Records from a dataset
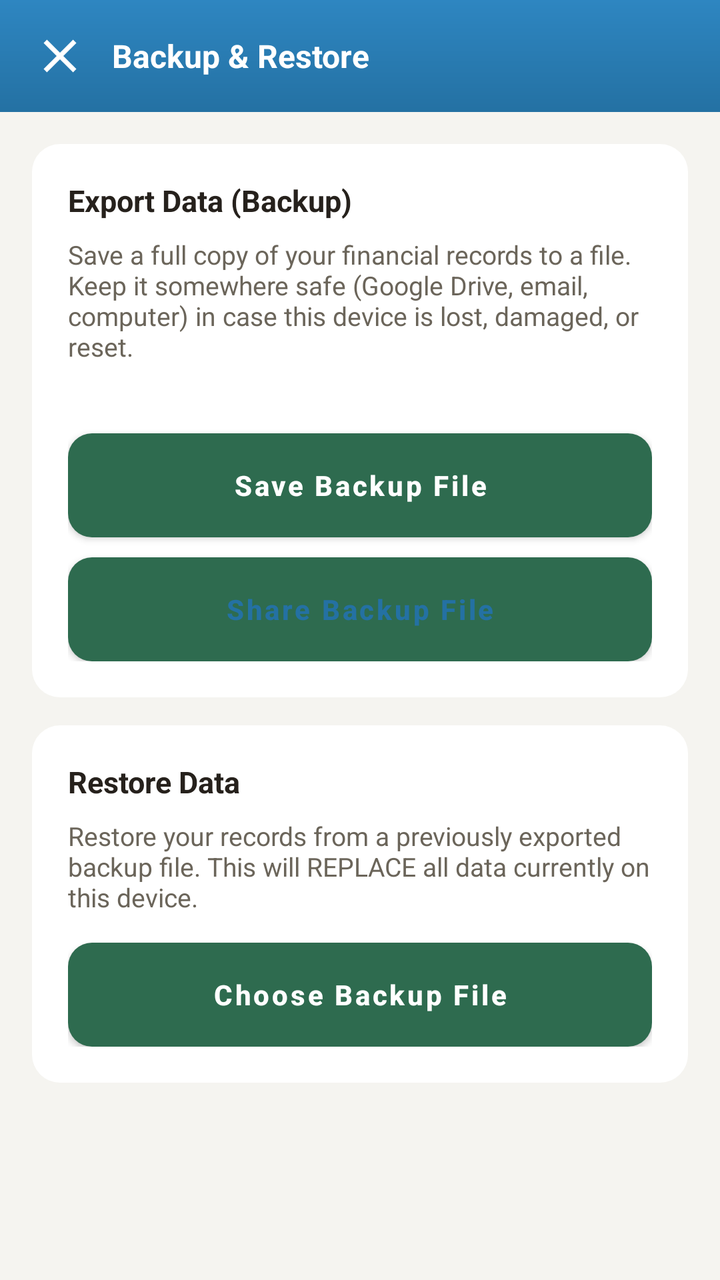
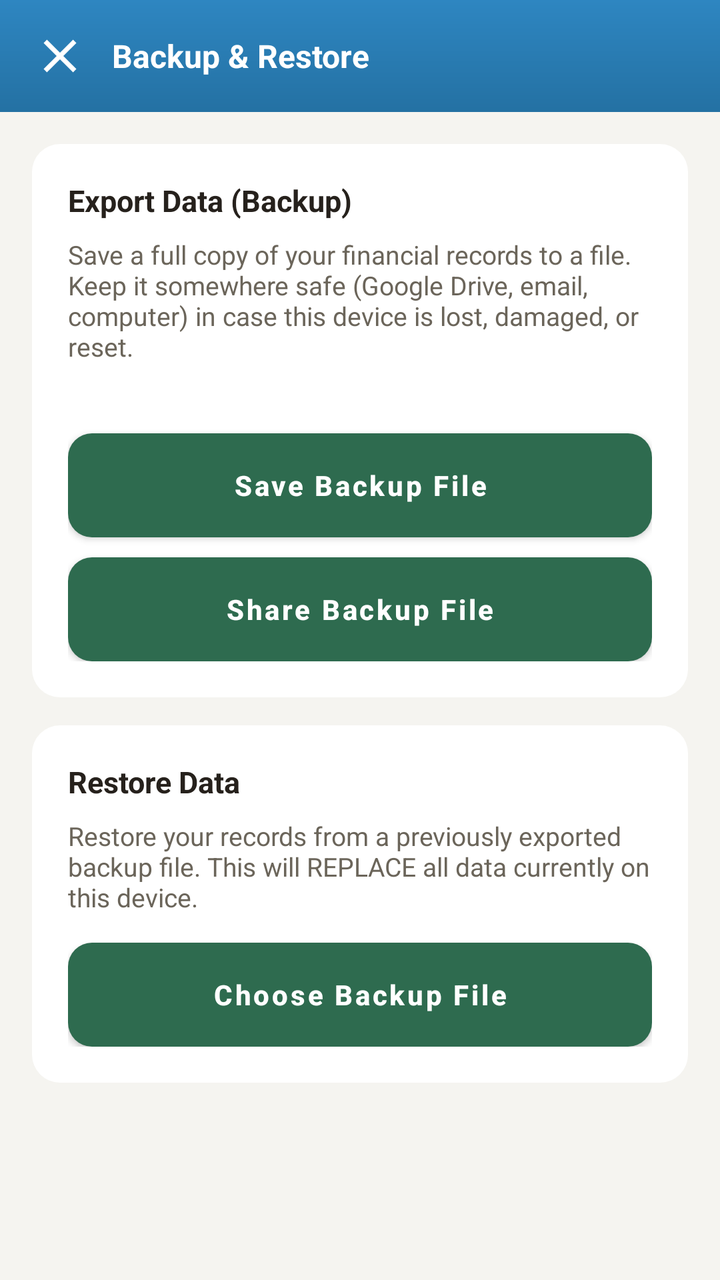

Two renders of the same Android screen: before a commit and after it. Below are the layout's source before the change and the commit's diff.
<!-- AndroidManifest.xml: application theme Theme.SchoolFund -->
<!-- res/layout/activity_backup.xml -->
<?xml version="1.0" encoding="utf-8"?>
<LinearLayout xmlns:android="http://schemas.android.com/apk/res/android"
    android:layout_width="match_parent"
    android:layout_height="match_parent"
    android:orientation="vertical"
    android:background="@color/bg_app">

    <LinearLayout
        android:layout_width="match_parent"
        android:layout_height="wrap_content"
        android:background="@drawable/header_gradient_blue"
        android:orientation="horizontal"
        android:gravity="center_vertical"
        android:paddingHorizontal="16dp"
        android:paddingVertical="14dp">

        <ImageView
            android:id="@+id/buttonBackBackup"
            android:layout_width="28dp"
            android:layout_height="28dp"
            android:src="@drawable/ic_close"
            android:layout_marginEnd="12dp"
            android:contentDescription="Close" />

        <TextView
            android:layout_width="0dp"
            android:layout_height="wrap_content"
            android:layout_weight="1"
            android:text="@string/backup_screen_title"
            android:textColor="#FFFFFF"
            android:textSize="16sp"
            android:textStyle="bold" />
    </LinearLayout>

    <ScrollView
        android:layout_width="match_parent"
        android:layout_height="0dp"
        android:layout_weight="1">

        <LinearLayout
            android:layout_width="match_parent"
            android:layout_height="wrap_content"
            android:orientation="vertical"
            android:padding="16dp">

            <LinearLayout
                android:layout_width="match_parent"
                android:layout_height="wrap_content"
                android:orientation="vertical"
                android:background="@drawable/card_white"
                android:padding="18dp"
                android:layout_marginBottom="14dp">

                <TextView
                    android:layout_width="wrap_content"
                    android:layout_height="wrap_content"
                    android:text="@string/backup_export_title"
                    android:textColor="@color/text_primary"
                    android:textStyle="bold"
                    android:textSize="15sp"
                    android:layout_marginBottom="8dp" />

                <TextView
                    android:layout_width="match_parent"
                    android:layout_height="wrap_content"
                    android:text="@string/backup_export_desc"
                    android:textColor="@color/text_secondary"
                    android:textSize="13sp"
                    android:layout_marginBottom="6dp" />

                <TextView
                    android:id="@+id/textLastBackup"
                    android:layout_width="match_parent"
                    android:layout_height="wrap_content"
                    android:textColor="@color/text_muted"
                    android:textSize="11sp"
                    android:layout_marginBottom="14dp" />

                <Button
                    android:id="@+id/buttonExportSave"
                    android:layout_width="match_parent"
                    android:layout_height="52dp"
                    android:text="@string/btn_export_save"
                    android:textAllCaps="false"
                    android:textStyle="bold"
                    android:textColor="#FFFFFF"
                    android:background="@drawable/btn_blue"
                    android:backgroundTint="@null"
                    android:elevation="2dp"
                    android:layout_marginBottom="10dp" />

                <Button
                    android:id="@+id/buttonExportShare"
                    android:layout_width="match_parent"
                    android:layout_height="52dp"
                    android:text="@string/btn_export_share"
                    android:textAllCaps="false"
                    android:textStyle="bold"
                    android:textColor="@color/accent_blue"
                    android:background="@drawable/btn_white_outline"
                    android:backgroundTint="@null"
                    android:elevation="2dp" />

            </LinearLayout>

            <LinearLayout
                android:layout_width="match_parent"
                android:layout_height="wrap_content"
                android:orientation="vertical"
                android:background="@drawable/card_white"
                android:padding="18dp">

                <TextView
                    android:layout_width="wrap_content"
                    android:layout_height="wrap_content"
                    android:text="@string/backup_import_title"
                    android:textColor="@color/text_primary"
                    android:textStyle="bold"
                    android:textSize="15sp"
                    android:layout_marginBottom="8dp" />

                <TextView
                    android:layout_width="match_parent"
                    android:layout_height="wrap_content"
                    android:text="@string/backup_import_desc"
                    android:textColor="@color/text_secondary"
                    android:textSize="13sp"
                    android:layout_marginBottom="14dp" />

                <Button
                    android:id="@+id/buttonImportPick"
                    android:layout_width="match_parent"
                    android:layout_height="52dp"
                    android:text="@string/btn_import_pick"
                    android:textAllCaps="false"
                    android:textStyle="bold"
                    android:textColor="#FFFFFF"
                    android:background="@drawable/btn_orange"
                    android:backgroundTint="@null"
                    android:elevation="2dp" />

            </LinearLayout>

        </LinearLayout>
    </ScrollView>

</LinearLayout>
<!-- resources referenced by this layout -->
<resources>
  <color name="accent_blue">#2471A3</color>
  <color name="bg_app">#F5F4F0</color>
  <color name="text_muted">#A39D8F</color>
  <color name="text_primary">#26211C</color>
  <color name="text_secondary">#6B655A</color>
  <!-- drawable btn_blue (drawable) -->
  <?xml version="1.0" encoding="utf-8"?>
  <ripple xmlns:android="http://schemas.android.com/apk/res/android"
      android:color="#33FFFFFF">
      <item>
          <shape android:shape="rectangle">
              <solid android:color="@color/accent_blue" />
              <corners android:radius="12dp" />
          </shape>
      </item>
  </ripple>
  <!-- drawable btn_orange (drawable) -->
  <?xml version="1.0" encoding="utf-8"?>
  <ripple xmlns:android="http://schemas.android.com/apk/res/android"
      android:color="#33FFFFFF">
      <item>
          <shape android:shape="rectangle">
              <solid android:color="@color/accent_orange" />
              <corners android:radius="12dp" />
          </shape>
      </item>
  </ripple>
  <!-- drawable btn_white_outline (drawable) -->
  <?xml version="1.0" encoding="utf-8"?>
  <ripple xmlns:android="http://schemas.android.com/apk/res/android"
      android:color="#22000000">
      <item>
          <shape android:shape="rectangle">
              <solid android:color="@color/surface_white" />
              <corners android:radius="12dp" />
          </shape>
      </item>
  </ripple>
  <!-- drawable card_white (drawable) -->
  <?xml version="1.0" encoding="utf-8"?>
  <shape xmlns:android="http://schemas.android.com/apk/res/android">
      <solid android:color="@color/surface_white" />
      <corners android:radius="14dp" />
  </shape>
  <!-- drawable header_gradient_blue (drawable) -->
  <?xml version="1.0" encoding="utf-8"?>
  <shape xmlns:android="http://schemas.android.com/apk/res/android">
      <gradient
          android:angle="270"
          android:startColor="#2E86C1"
          android:endColor="@color/accent_blue" />
  </shape>
  <!-- drawable ic_close (drawable) -->
  <vector xmlns:android="http://schemas.android.com/apk/res/android"
      android:width="24dp" android:height="24dp" android:viewportWidth="24" android:viewportHeight="24">
      <path android:fillColor="#FFFFFF" android:pathData="M6.4,4.98l12.62,12.62l-1.42,1.42l-12.62,-12.62z"/>
      <path android:fillColor="#FFFFFF" android:pathData="M19.02,6.4l-12.62,12.62l-1.42,-1.42l12.62,-12.62z"/>
  </vector>
  <string name="backup_export_desc">Save a full copy of your financial records to a file. Keep it somewhere safe (Google Drive, email, computer) in case this device is lost, damaged, or reset.</string>
  <string name="backup_export_title">Export Data (Backup)</string>
  <string name="backup_import_desc">Restore your records from a previously exported backup file. This will REPLACE all data currently on this device.</string>
  <string name="backup_import_title">Restore Data</string>
  <string name="backup_screen_title">Backup &amp; Restore</string>
  <string name="btn_export_save">Save Backup File</string>
  <string name="btn_export_share">Share Backup File</string>
  <string name="btn_import_pick">Choose Backup File</string>
  <style name="Theme.SchoolFund" parent="Theme.MaterialComponents.DayNight.NoActionBar">
          <item name="colorPrimary">#2E6B4F</item>
          <item name="colorPrimaryDark">#245840</item>
          <item name="colorAccent">#B9770E</item>
      </style>
  <color name="accent_orange">#B9770E</color>
  <color name="surface_white">#FFFFFF</color>
</resources>

<!-- the commit's change to res/layout/activity_backup.xml (unified diff, before → after) -->
@@ -96,8 +96,8 @@
                     android:text="@string/btn_export_share"
                     android:textAllCaps="false"
                     android:textStyle="bold"
-                    android:textColor="@color/accent_blue"
-                    android:background="@drawable/btn_white_outline"
+                    android:textColor="#FFFFFF"
+                    android:background="@drawable/btn_blue"
                     android:backgroundTint="@null"
                     android:elevation="2dp" />
 
<!-- resource entries referenced after the edit -->
@@ -23,17 +23,6 @@
       <item>
           <shape android:shape="rectangle">
               <solid android:color="@color/accent_orange" />
-              <corners android:radius="12dp" />
-          </shape>
-      </item>
-  </ripple>
-  <!-- drawable btn_white_outline (drawable) -->
-  <?xml version="1.0" encoding="utf-8"?>
-  <ripple xmlns:android="http://schemas.android.com/apk/res/android"
-      android:color="#22000000">
-      <item>
-          <shape android:shape="rectangle">
-              <solid android:color="@color/surface_white" />
               <corners android:radius="12dp" />
           </shape>
       </item>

PROBLEM:
Among the lines above, show every one that contains the string "elevation".

ANSWER TO THE PROBLEM:
                    android:elevation="2dp"
                    android:elevation="2dp" />
                    android:elevation="2dp" />
                     android:elevation="2dp" />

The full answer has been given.